Kes is Ken Loach's most acclaimed film. Shot in Barnsley with a largely unknown cast, it's a highly engaging tale about Billy Casper (David Bradley), a fifteen year-old boy whose independent nature doesn't gel with the rigid authoritarianism and conformity that characterise his wasted school life. It is only through the acquisition and training of a young kestrel hawk that his existence is given meaning. It allows him the kind of fulfillment and liberation that his family or school life could never provide. For once his life has a focus - he glimpses the fact that it is possible to escape from his depressing working class environment.

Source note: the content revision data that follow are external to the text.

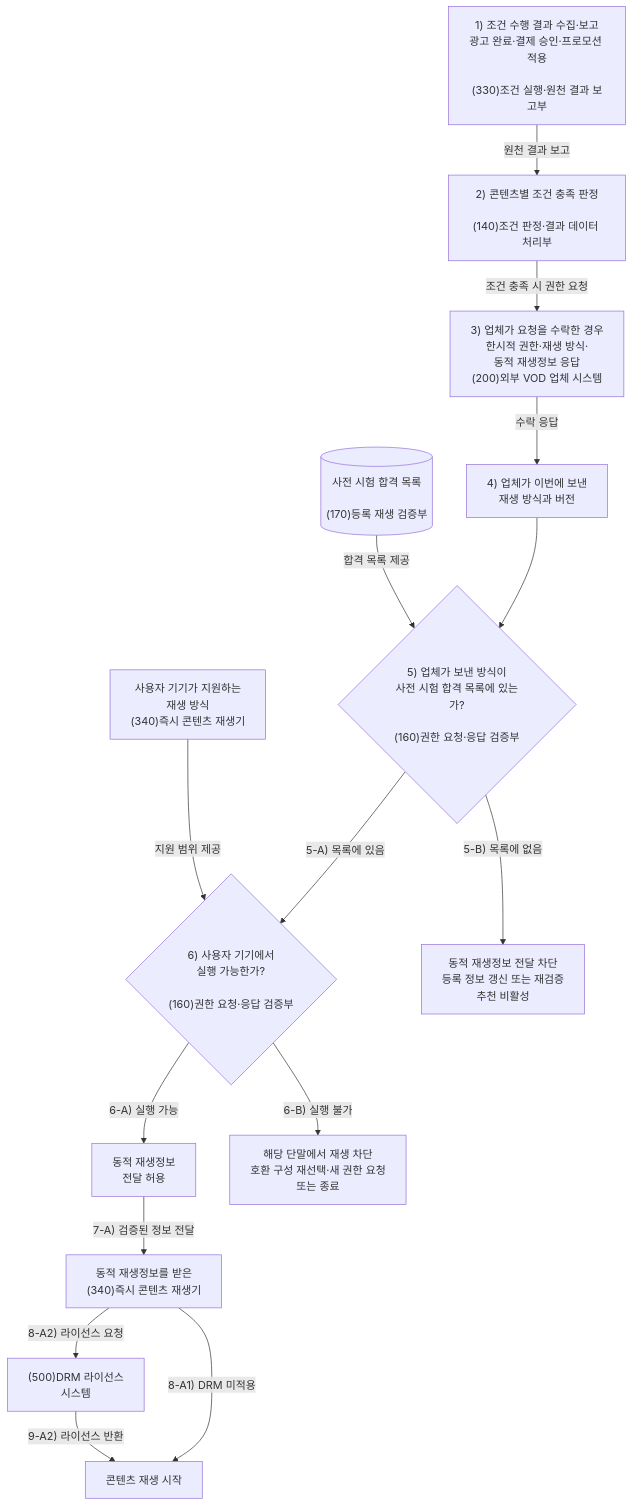
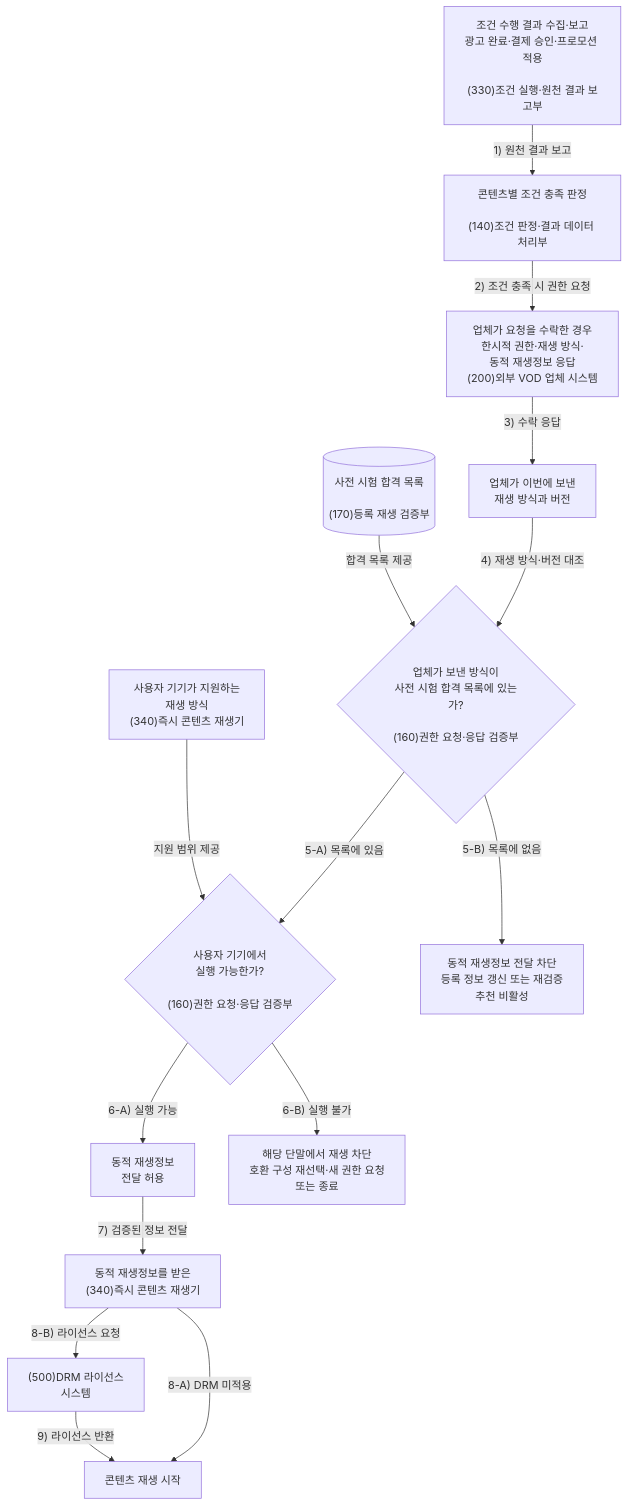
The fourth of 11 diagrams in instant_play_직무발명서_가독성개선본.md (growdai1y/instant-play), drawn with Mermaid before and after one commit. The commit also changed 1 other file, not shown here.

Commit message:
Move Mermaid sequence numbers to arrows

````diff
--- a/instant_play_직무발명서_가독성개선본.md
+++ b/instant_play_직무발명서_가독성개선본.md
@@ -259,32 +259,32 @@
 ```mermaid
 flowchart TB
-    SOURCE330["1) 조건 수행 결과 수집·보고<br/>광고 완료·결제 승인·프로모션 적용<br/><br/>(330)조건 실행·원천 결과 보고부"]
-    DECISION140["2) 콘텐츠별 조건 충족 판정<br/><br/>(140)조건 판정·결과 데이터 처리부"]
-    PROVIDER200["3) 업체가 요청을 수락한 경우<br/>한시적 권한·재생 방식·<br/>동적 재생정보 응답<br/>(200)외부 VOD 업체 시스템"]
-    CONFIG200["4) 업체가 이번에 보낸<br/>재생 방식과 버전"]
+    SOURCE330["조건 수행 결과 수집·보고<br/>광고 완료·결제 승인·프로모션 적용<br/><br/>(330)조건 실행·원천 결과 보고부"]
+    DECISION140["콘텐츠별 조건 충족 판정<br/><br/>(140)조건 판정·결과 데이터 처리부"]
+    PROVIDER200["업체가 요청을 수락한 경우<br/>한시적 권한·재생 방식·<br/>동적 재생정보 응답<br/>(200)외부 VOD 업체 시스템"]
+    CONFIG200["업체가 이번에 보낸<br/>재생 방식과 버전"]
     VERIFIED170[("사전 시험 합격 목록<br/><br/>(170)등록 재생 검증부")]
-    CHECK_VERIFIED{"5) 업체가 보낸 방식이<br/>사전 시험 합격 목록에 있는가?<br/><br/>(160)권한 요청·응답 검증부"}
+    CHECK_VERIFIED{"업체가 보낸 방식이<br/>사전 시험 합격 목록에 있는가?<br/><br/>(160)권한 요청·응답 검증부"}
     CAPABILITY340["사용자 기기가 지원하는<br/>재생 방식<br/>(340)즉시 콘텐츠 재생기"]
-    CHECK_DEVICE{"6) 사용자 기기에서<br/>실행 가능한가?<br/><br/>(160)권한 요청·응답 검증부"}
+    CHECK_DEVICE{"사용자 기기에서<br/>실행 가능한가?<br/><br/>(160)권한 요청·응답 검증부"}
     DELIVER["동적 재생정보<br/>전달 허용"]
     PLAYER340["동적 재생정보를 받은<br/>(340)즉시 콘텐츠 재생기"]
     DRM["(500)DRM 라이선스<br/>시스템"]
     PLAY["콘텐츠 재생 시작"]
     CONFIG_BLOCK["동적 재생정보 전달 차단<br/>등록 정보 갱신 또는 재검증<br/>추천 비활성"]
     DEVICE_BLOCK["해당 단말에서 재생 차단<br/>호환 구성 재선택·새 권한 요청<br/>또는 종료"]
 
-    SOURCE330 -->|"원천 결과 보고"| DECISION140
-    DECISION140 -->|"조건 충족 시 권한 요청"| PROVIDER200
-    PROVIDER200 -->|"수락 응답"| CONFIG200
-    CONFIG200 --> CHECK_VERIFIED
+    SOURCE330 -->|"1) 원천 결과 보고"| DECISION140
+    DECISION140 -->|"2) 조건 충족 시 권한 요청"| PROVIDER200
+    PROVIDER200 -->|"3) 수락 응답"| CONFIG200
+    CONFIG200 -->|"4) 재생 방식·버전 대조"| CHECK_VERIFIED
     VERIFIED170 -->|"합격 목록 제공"| CHECK_VERIFIED
     CHECK_VERIFIED -->|"5-A) 목록에 있음"| CHECK_DEVICE
     CHECK_VERIFIED -->|"5-B) 목록에 없음"| CONFIG_BLOCK
     CAPABILITY340 -->|"지원 범위 제공"| CHECK_DEVICE
     CHECK_DEVICE -->|"6-A) 실행 가능"| DELIVER
     CHECK_DEVICE -->|"6-B) 실행 불가"| DEVICE_BLOCK
-    DELIVER -->|"7-A) 검증된 정보 전달"| PLAYER340
-    PLAYER340 -->|"8-A1) DRM 미적용"| PLAY
-    PLAYER340 -->|"8-A2) 라이선스 요청"| DRM
-    DRM -->|"9-A2) 라이선스 반환"| PLAY
+    DELIVER -->|"7) 검증된 정보 전달"| PLAYER340
+    PLAYER340 -->|"8-A) DRM 미적용"| PLAY
+    PLAYER340 -->|"8-B) 라이선스 요청"| DRM
+    DRM -->|"9) 라이선스 반환"| PLAY
 ```
````
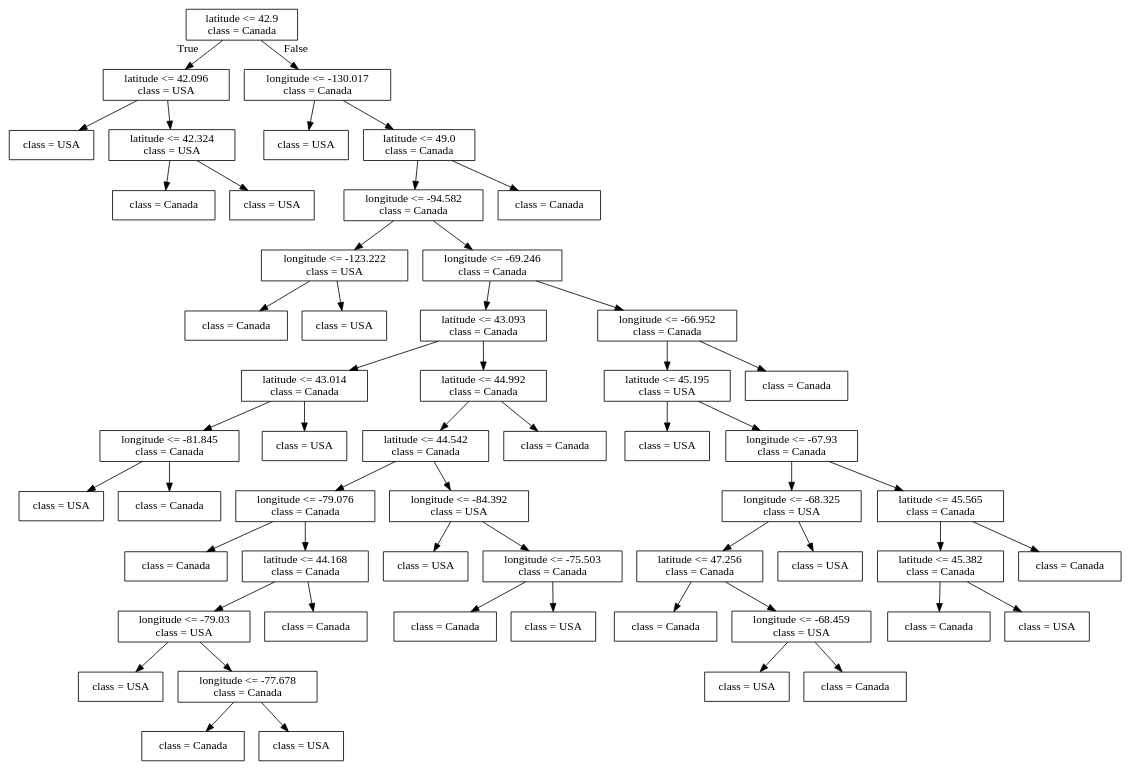
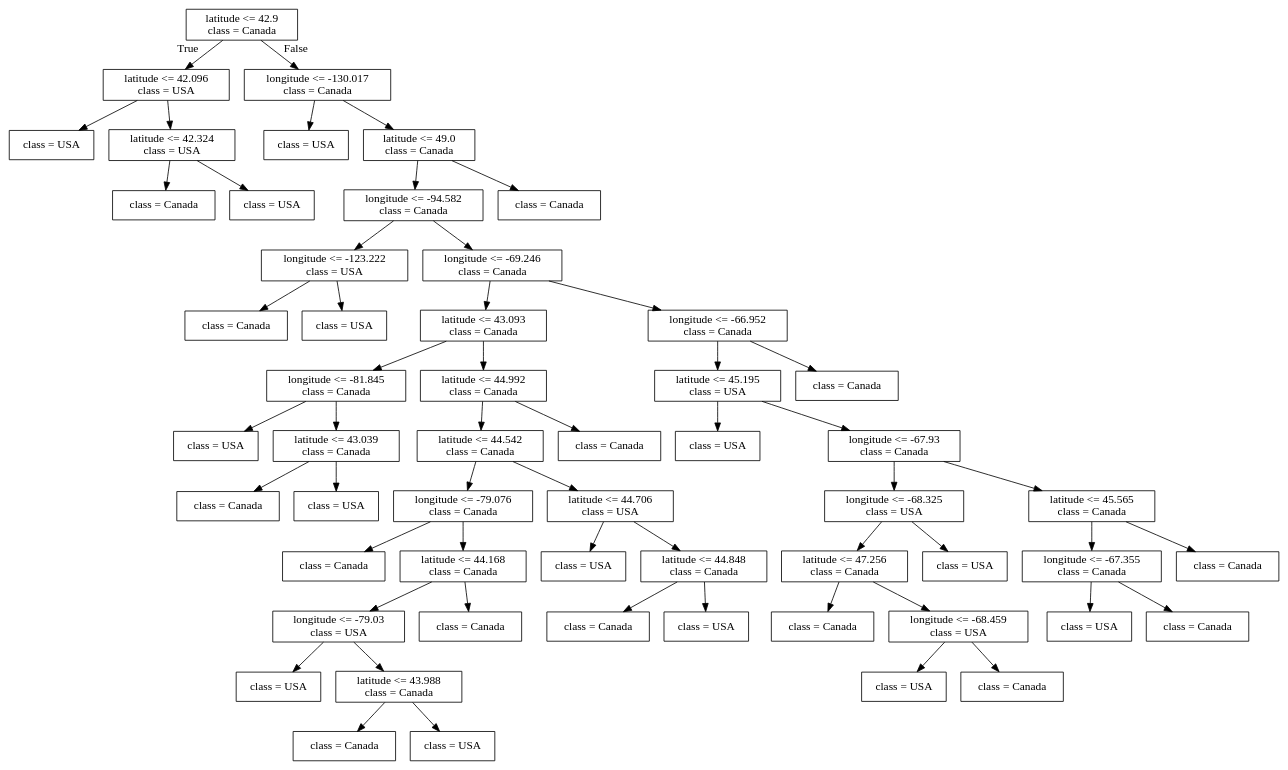
The diagram in lectures/Source.gv (bait509-ubc/BAIT509), drawn with Graphviz before and after one commit. The commit also changed 55 other files, not shown here.

```diff
--- a/lectures/Source.gv
+++ b/lectures/Source.gv
@@ -1,112 +1,112 @@
 digraph Tree {
 node [shape=box] ;
 0 [label="latitude <= 42.9\nclass = Canada"] ;
 1 [label="latitude <= 42.096\nclass = USA"] ;
 0 -> 1 [labeldistance=2.5, labelangle=45, headlabel="True"] ;
 2 [label="class = USA"] ;
 1 -> 2 ;
 3 [label="latitude <= 42.324\nclass = USA"] ;
 1 -> 3 ;
 4 [label="class = Canada"] ;
 3 -> 4 ;
 5 [label="class = USA"] ;
 3 -> 5 ;
 6 [label="longitude <= -130.017\nclass = Canada"] ;
 0 -> 6 [labeldistance=2.5, labelangle=-45, headlabel="False"] ;
 7 [label="class = USA"] ;
 6 -> 7 ;
 8 [label="latitude <= 49.0\nclass = Canada"] ;
 6 -> 8 ;
 9 [label="longitude <= -94.582\nclass = Canada"] ;
 8 -> 9 ;
 10 [label="longitude <= -123.222\nclass = USA"] ;
 9 -> 10 ;
 11 [label="class = Canada"] ;
 10 -> 11 ;
 12 [label="class = USA"] ;
 10 -> 12 ;
 13 [label="longitude <= -69.246\nclass = Canada"] ;
 9 -> 13 ;
 14 [label="latitude <= 43.093\nclass = Canada"] ;
 13 -> 14 ;
-15 [label="latitude <= 43.014\nclass = Canada"] ;
+15 [label="longitude <= -81.845\nclass = Canada"] ;
 14 -> 15 ;
-16 [label="longitude <= -81.845\nclass = Canada"] ;
+16 [label="class = USA"] ;
 15 -> 16 ;
-17 [label="class = USA"] ;
-16 -> 17 ;
+17 [label="latitude <= 43.039\nclass = Canada"] ;
+15 -> 17 ;
 18 [label="class = Canada"] ;
-16 -> 18 ;
+17 -> 18 ;
 19 [label="class = USA"] ;
-15 -> 19 ;
+17 -> 19 ;
 20 [label="latitude <= 44.992\nclass = Canada"] ;
 14 -> 20 ;
 21 [label="latitude <= 44.542\nclass = Canada"] ;
 20 -> 21 ;
 22 [label="longitude <= -79.076\nclass = Canada"] ;
 21 -> 22 ;
 23 [label="class = Canada"] ;
 22 -> 23 ;
 24 [label="latitude <= 44.168\nclass = Canada"] ;
 22 -> 24 ;
 25 [label="longitude <= -79.03\nclass = USA"] ;
 24 -> 25 ;
 26 [label="class = USA"] ;
 25 -> 26 ;
-27 [label="longitude <= -77.678\nclass = Canada"] ;
+27 [label="latitude <= 43.988\nclass = Canada"] ;
 25 -> 27 ;
 28 [label="class = Canada"] ;
 27 -> 28 ;
 29 [label="class = USA"] ;
 27 -> 29 ;
 30 [label="class = Canada"] ;
 24 -> 30 ;
-31 [label="longitude <= -84.392\nclass = USA"] ;
+31 [label="latitude <= 44.706\nclass = USA"] ;
 21 -> 31 ;
 32 [label="class = USA"] ;
 31 -> 32 ;
-33 [label="longitude <= -75.503\nclass = Canada"] ;
+33 [label="latitude <= 44.848\nclass = Canada"] ;
 31 -> 33 ;
 34 [label="class = Canada"] ;
 33 -> 34 ;
 35 [label="class = USA"] ;
 33 -> 35 ;
 36 [label="class = Canada"] ;
 20 -> 36 ;
 37 [label="longitude <= -66.952\nclass = Canada"] ;
 13 -> 37 ;
 38 [label="latitude <= 45.195\nclass = USA"] ;
 37 -> 38 ;
 39 [label="class = USA"] ;
 38 -> 39 ;
 40 [label="longitude <= -67.93\nclass = Canada"] ;
 38 -> 40 ;
 41 [label="longitude <= -68.325\nclass = USA"] ;
 40 -> 41 ;
 42 [label="latitude <= 47.256\nclass = Canada"] ;
 41 -> 42 ;
 43 [label="class = Canada"] ;
 42 -> 43 ;
 44 [label="longitude <= -68.459\nclass = USA"] ;
 42 -> 44 ;
 45 [label="class = USA"] ;
 44 -> 45 ;
 46 [label="class = Canada"] ;
 44 -> 46 ;
 47 [label="class = USA"] ;
 41 -> 47 ;
 48 [label="latitude <= 45.565\nclass = Canada"] ;
 40 -> 48 ;
-49 [label="latitude <= 45.382\nclass = Canada"] ;
+49 [label="longitude <= -67.355\nclass = Canada"] ;
 48 -> 49 ;
-50 [label="class = Canada"] ;
+50 [label="class = USA"] ;
 49 -> 50 ;
-51 [label="class = USA"] ;
+51 [label="class = Canada"] ;
 49 -> 51 ;
 52 [label="class = Canada"] ;
 48 -> 52 ;
 53 [label="class = Canada"] ;
 37 -> 53 ;
 54 [label="class = Canada"] ;
 8 -> 54 ;
 }
```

Using real settings with real people, Kes is a film that speaks directly to the viewer. It's a warmly humanist work that avoids the temptation to lapse into sentimentality. The script by Barry Hines' adapted from his novel, is very honest and Chris Menges' cinematography is striking. The acting is generally excellent Bradley is a revelation as the boy and the casting of Colin Welland as the one sympathetic schoolteacher works well.
Review by Stephen Townsend
Taken from EUFS Programme 1992-93